▶ Records excerpted from a collection:
^^^^^^^^^^^^^^^^
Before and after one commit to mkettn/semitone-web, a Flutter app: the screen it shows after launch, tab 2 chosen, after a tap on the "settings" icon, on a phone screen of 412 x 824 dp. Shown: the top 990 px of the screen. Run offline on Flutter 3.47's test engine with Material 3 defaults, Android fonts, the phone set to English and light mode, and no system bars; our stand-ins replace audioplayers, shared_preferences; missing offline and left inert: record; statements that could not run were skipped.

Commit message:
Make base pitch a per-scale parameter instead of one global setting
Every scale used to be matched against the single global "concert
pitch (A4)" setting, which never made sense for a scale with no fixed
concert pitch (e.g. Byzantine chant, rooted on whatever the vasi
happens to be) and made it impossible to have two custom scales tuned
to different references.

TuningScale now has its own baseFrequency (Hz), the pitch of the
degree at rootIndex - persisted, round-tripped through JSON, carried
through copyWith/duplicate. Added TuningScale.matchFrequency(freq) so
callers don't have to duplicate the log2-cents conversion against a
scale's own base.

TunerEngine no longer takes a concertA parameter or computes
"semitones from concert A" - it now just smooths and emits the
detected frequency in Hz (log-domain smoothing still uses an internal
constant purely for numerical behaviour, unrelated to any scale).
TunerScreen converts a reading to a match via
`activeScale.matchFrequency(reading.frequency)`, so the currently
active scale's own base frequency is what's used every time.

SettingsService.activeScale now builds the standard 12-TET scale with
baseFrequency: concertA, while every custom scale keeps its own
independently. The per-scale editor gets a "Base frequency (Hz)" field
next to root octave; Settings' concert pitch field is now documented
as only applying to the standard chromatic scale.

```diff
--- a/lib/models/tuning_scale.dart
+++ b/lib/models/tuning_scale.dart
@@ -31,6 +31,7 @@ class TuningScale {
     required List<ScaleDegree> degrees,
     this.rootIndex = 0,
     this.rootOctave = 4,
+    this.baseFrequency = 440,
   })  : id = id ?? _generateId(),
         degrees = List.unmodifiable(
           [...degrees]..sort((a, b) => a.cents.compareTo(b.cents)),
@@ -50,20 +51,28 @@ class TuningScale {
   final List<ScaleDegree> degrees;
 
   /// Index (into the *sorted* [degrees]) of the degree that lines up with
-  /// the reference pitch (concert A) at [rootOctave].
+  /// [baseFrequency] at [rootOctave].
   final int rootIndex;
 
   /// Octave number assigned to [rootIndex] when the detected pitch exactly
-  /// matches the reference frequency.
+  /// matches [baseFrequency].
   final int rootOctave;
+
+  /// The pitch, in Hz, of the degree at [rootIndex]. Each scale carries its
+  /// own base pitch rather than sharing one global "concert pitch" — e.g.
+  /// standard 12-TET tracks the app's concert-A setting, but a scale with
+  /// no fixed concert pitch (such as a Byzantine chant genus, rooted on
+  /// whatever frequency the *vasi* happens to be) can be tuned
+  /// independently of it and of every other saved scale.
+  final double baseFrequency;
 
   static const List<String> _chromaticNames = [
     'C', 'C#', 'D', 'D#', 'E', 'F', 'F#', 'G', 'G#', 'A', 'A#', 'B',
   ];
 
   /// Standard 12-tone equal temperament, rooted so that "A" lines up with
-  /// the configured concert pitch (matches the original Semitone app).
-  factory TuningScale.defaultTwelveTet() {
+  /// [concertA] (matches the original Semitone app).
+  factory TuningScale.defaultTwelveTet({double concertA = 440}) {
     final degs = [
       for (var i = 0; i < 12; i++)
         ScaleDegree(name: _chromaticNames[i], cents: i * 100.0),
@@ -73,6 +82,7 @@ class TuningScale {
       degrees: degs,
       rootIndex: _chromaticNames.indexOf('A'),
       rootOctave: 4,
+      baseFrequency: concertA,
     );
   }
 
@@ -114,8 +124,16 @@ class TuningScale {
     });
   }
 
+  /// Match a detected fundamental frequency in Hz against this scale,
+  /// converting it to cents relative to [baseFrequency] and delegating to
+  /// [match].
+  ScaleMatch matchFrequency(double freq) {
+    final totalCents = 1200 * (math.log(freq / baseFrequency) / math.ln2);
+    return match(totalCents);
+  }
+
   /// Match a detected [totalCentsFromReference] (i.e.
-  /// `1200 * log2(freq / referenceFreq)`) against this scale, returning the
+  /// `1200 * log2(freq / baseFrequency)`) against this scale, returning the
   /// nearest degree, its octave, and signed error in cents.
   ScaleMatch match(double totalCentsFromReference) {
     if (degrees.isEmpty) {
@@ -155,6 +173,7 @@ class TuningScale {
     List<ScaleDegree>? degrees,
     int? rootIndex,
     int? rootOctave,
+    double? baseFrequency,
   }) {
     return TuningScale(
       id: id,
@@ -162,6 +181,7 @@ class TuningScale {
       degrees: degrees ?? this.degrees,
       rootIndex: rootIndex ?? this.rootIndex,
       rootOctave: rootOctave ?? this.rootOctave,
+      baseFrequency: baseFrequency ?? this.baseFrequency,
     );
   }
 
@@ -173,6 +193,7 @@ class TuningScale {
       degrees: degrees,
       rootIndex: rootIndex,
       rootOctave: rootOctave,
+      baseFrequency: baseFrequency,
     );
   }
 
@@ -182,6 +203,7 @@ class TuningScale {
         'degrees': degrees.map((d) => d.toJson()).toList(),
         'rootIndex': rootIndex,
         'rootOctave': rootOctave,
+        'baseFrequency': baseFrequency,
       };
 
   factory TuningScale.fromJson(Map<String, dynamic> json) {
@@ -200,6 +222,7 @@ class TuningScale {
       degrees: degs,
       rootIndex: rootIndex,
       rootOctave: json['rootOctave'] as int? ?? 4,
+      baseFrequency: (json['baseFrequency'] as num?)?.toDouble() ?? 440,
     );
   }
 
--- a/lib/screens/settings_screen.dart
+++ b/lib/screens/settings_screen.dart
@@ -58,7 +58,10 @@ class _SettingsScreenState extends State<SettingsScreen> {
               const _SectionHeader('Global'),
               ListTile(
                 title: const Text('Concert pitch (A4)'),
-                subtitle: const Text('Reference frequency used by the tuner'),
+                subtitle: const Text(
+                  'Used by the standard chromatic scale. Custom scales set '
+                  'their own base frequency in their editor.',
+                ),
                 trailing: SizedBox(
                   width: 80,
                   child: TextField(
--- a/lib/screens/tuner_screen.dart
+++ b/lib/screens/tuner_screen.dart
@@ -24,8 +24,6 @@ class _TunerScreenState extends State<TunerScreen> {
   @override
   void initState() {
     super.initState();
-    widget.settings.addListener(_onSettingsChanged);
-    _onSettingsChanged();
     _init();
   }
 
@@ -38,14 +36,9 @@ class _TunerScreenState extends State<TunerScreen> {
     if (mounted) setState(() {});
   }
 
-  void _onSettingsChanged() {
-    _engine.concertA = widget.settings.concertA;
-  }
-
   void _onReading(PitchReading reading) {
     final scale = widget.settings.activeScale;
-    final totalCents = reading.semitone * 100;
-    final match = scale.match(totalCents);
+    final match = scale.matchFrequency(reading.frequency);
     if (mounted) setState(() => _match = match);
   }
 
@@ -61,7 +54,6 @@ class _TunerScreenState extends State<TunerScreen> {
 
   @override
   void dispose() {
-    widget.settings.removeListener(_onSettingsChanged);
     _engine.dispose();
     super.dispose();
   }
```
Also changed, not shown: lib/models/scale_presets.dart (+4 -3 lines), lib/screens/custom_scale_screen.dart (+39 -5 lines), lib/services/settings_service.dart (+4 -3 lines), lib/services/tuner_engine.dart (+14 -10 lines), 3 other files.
^^^^^^^^^^^^^^^^
▶ WHAT NEEDS TO BE DONE: Every record needs to be reproduced exactly, with none skipped.

▶ RESULT:
Before and after one commit to mkettn/semitone-web, a Flutter app: the screen it shows after launch, tab 2 chosen, after a tap on the "settings" icon, on a phone screen of 412 x 824 dp. Shown: the top 990 px of the screen. Run offline on Flutter 3.47's test engine with Material 3 defaults, Android fonts, the phone set to English and light mode, and no system bars; our stand-ins replace audioplayers, shared_preferences; missing offline and left inert: record; statements that could not run were skipped.

Commit message:
Make base pitch a per-scale parameter instead of one global setting
Every scale used to be matched against the single global "concert
pitch (A4)" setting, which never made sense for a scale with no fixed
concert pitch (e.g. Byzantine chant, rooted on whatever the vasi
happens to be) and made it impossible to have two custom scales tuned
to different references.

TuningScale now has its own baseFrequency (Hz), the pitch of the
degree at rootIndex - persisted, round-tripped through JSON, carried
through copyWith/duplicate. Added TuningScale.matchFrequency(freq) so
callers don't have to duplicate the log2-cents conversion against a
scale's own base.

TunerEngine no longer takes a concertA parameter or computes
"semitones from concert A" - it now just smooths and emits the
detected frequency in Hz (log-domain smoothing still uses an internal
constant purely for numerical behaviour, unrelated to any scale).
TunerScreen converts a reading to a match via
`activeScale.matchFrequency(reading.frequency)`, so the currently
active scale's own base frequency is what's used every time.

SettingsService.activeScale now builds the standard 12-TET scale with
baseFrequency: concertA, while every custom scale keeps its own
independently. The per-scale editor gets a "Base frequency (Hz)" field
next to root octave; Settings' concert pitch field is now documented
as only applying to the standard chromatic scale.

```diff
--- a/lib/models/tuning_scale.dart
+++ b/lib/models/tuning_scale.dart
@@ -31,6 +31,7 @@ class TuningScale {
     required List<ScaleDegree> degrees,
     this.rootIndex = 0,
     this.rootOctave = 4,
+    this.baseFrequency = 440,
   })  : id = id ?? _generateId(),
         degrees = List.unmodifiable(
           [...degrees]..sort((a, b) => a.cents.compareTo(b.cents)),
@@ -50,20 +51,28 @@ class TuningScale {
   final List<ScaleDegree> degrees;
 
   /// Index (into the *sorted* [degrees]) of the degree that lines up with
-  /// the reference pitch (concert A) at [rootOctave].
+  /// [baseFrequency] at [rootOctave].
   final int rootIndex;
 
   /// Octave number assigned to [rootIndex] when the detected pitch exactly
-  /// matches the reference frequency.
+  /// matches [baseFrequency].
   final int rootOctave;
+
+  /// The pitch, in Hz, of the degree at [rootIndex]. Each scale carries its
+  /// own base pitch rather than sharing one global "concert pitch" — e.g.
+  /// standard 12-TET tracks the app's concert-A setting, but a scale with
+  /// no fixed concert pitch (such as a Byzantine chant genus, rooted on
+  /// whatever frequency the *vasi* happens to be) can be tuned
+  /// independently of it and of every other saved scale.
+  final double baseFrequency;
 
   static const List<String> _chromaticNames = [
     'C', 'C#', 'D', 'D#', 'E', 'F', 'F#', 'G', 'G#', 'A', 'A#', 'B',
   ];
 
   /// Standard 12-tone equal temperament, rooted so that "A" lines up with
-  /// the configured concert pitch (matches the original Semitone app).
-  factory TuningScale.defaultTwelveTet() {
+  /// [concertA] (matches the original Semitone app).
+  factory TuningScale.defaultTwelveTet({double concertA = 440}) {
     final degs = [
       for (var i = 0; i < 12; i++)
         ScaleDegree(name: _chromaticNames[i], cents: i * 100.0),
@@ -73,6 +82,7 @@ class TuningScale {
       degrees: degs,
       rootIndex: _chromaticNames.indexOf('A'),
       rootOctave: 4,
+      baseFrequency: concertA,
     );
   }
 
@@ -114,8 +124,16 @@ class TuningScale {
     });
   }
 
+  /// Match a detected fundamental frequency in Hz against this scale,
+  /// converting it to cents relative to [baseFrequency] and delegating to
+  /// [match].
+  ScaleMatch matchFrequency(double freq) {
+    final totalCents = 1200 * (math.log(freq / baseFrequency) / math.ln2);
+    return match(totalCents);
+  }
+
   /// Match a detected [totalCentsFromReference] (i.e.
-  /// `1200 * log2(freq / referenceFreq)`) against this scale, returning the
+  /// `1200 * log2(freq / baseFrequency)`) against this scale, returning the
   /// nearest degree, its octave, and signed error in cents.
   ScaleMatch match(double totalCentsFromReference) {
     if (degrees.isEmpty) {
@@ -155,6 +173,7 @@ class TuningScale {
     List<ScaleDegree>? degrees,
     int? rootIndex,
     int? rootOctave,
+    double? baseFrequency,
   }) {
     return TuningScale(
       id: id,
@@ -162,6 +181,7 @@ class TuningScale {
       degrees: degrees ?? this.degrees,
       rootIndex: rootIndex ?? this.rootIndex,
       rootOctave: rootOctave ?? this.rootOctave,
+      baseFrequency: baseFrequency ?? this.baseFrequency,
     );
   }
 
@@ -173,6 +193,7 @@ class TuningScale {
       degrees: degrees,
       rootIndex: rootIndex,
       rootOctave: rootOctave,
+      baseFrequency: baseFrequency,
     );
   }
 
@@ -182,6 +203,7 @@ class TuningScale {
         'degrees': degrees.map((d) => d.toJson()).toList(),
         'rootIndex': rootIndex,
         'rootOctave': rootOctave,
+        'baseFrequency': baseFrequency,
       };
 
   factory TuningScale.fromJson(Map<String, dynamic> json) {
@@ -200,6 +222,7 @@ class TuningScale {
       degrees: degs,
       rootIndex: rootIndex,
       rootOctave: json['rootOctave'] as int? ?? 4,
+      baseFrequency: (json['baseFrequency'] as num?)?.toDouble() ?? 440,
     );
   }
 
--- a/lib/screens/settings_screen.dart
+++ b/lib/screens/settings_screen.dart
@@ -58,7 +58,10 @@ class _SettingsScreenState extends State<SettingsScreen> {
               const _SectionHeader('Global'),
               ListTile(
                 title: const Text('Concert pitch (A4)'),
-                subtitle: const Text('Reference frequency used by the tuner'),
+                subtitle: const Text(
+                  'Used by the standard chromatic scale. Custom scales set '
+                  'their own base frequency in their editor.',
+                ),
                 trailing: SizedBox(
                   width: 80,
                   child: TextField(
--- a/lib/screens/tuner_screen.dart
+++ b/lib/screens/tuner_screen.dart
@@ -24,8 +24,6 @@ class _TunerScreenState extends State<TunerScreen> {
   @override
   void initState() {
     super.initState();
-    widget.settings.addListener(_onSettingsChanged);
-    _onSettingsChanged();
     _init();
   }
 
@@ -38,14 +36,9 @@ class _TunerScreenState extends State<TunerScreen> {
     if (mounted) setState(() {});
   }
 
-  void _onSettingsChanged() {
-    _engine.concertA = widget.settings.concertA;
-  }
-
   void _onReading(PitchReading reading) {
     final scale = widget.settings.activeScale;
-    final totalCents = reading.semitone * 100;
-    final match = scale.match(totalCents);
+    final match = scale.matchFrequency(reading.frequency);
     if (mounted) setState(() => _match = match);
   }
 
@@ -61,7 +54,6 @@ class _TunerScreenState extends State<TunerScreen> {
 
   @override
   void dispose() {
-    widget.settings.removeListener(_onSettingsChanged);
     _engine.dispose();
     super.dispose();
   }
```
Also changed, not shown: lib/models/scale_presets.dart (+4 -3 lines), lib/screens/custom_scale_screen.dart (+39 -5 lines), lib/services/settings_service.dart (+4 -3 lines), lib/services/tuner_engine.dart (+14 -10 lines), 3 other files.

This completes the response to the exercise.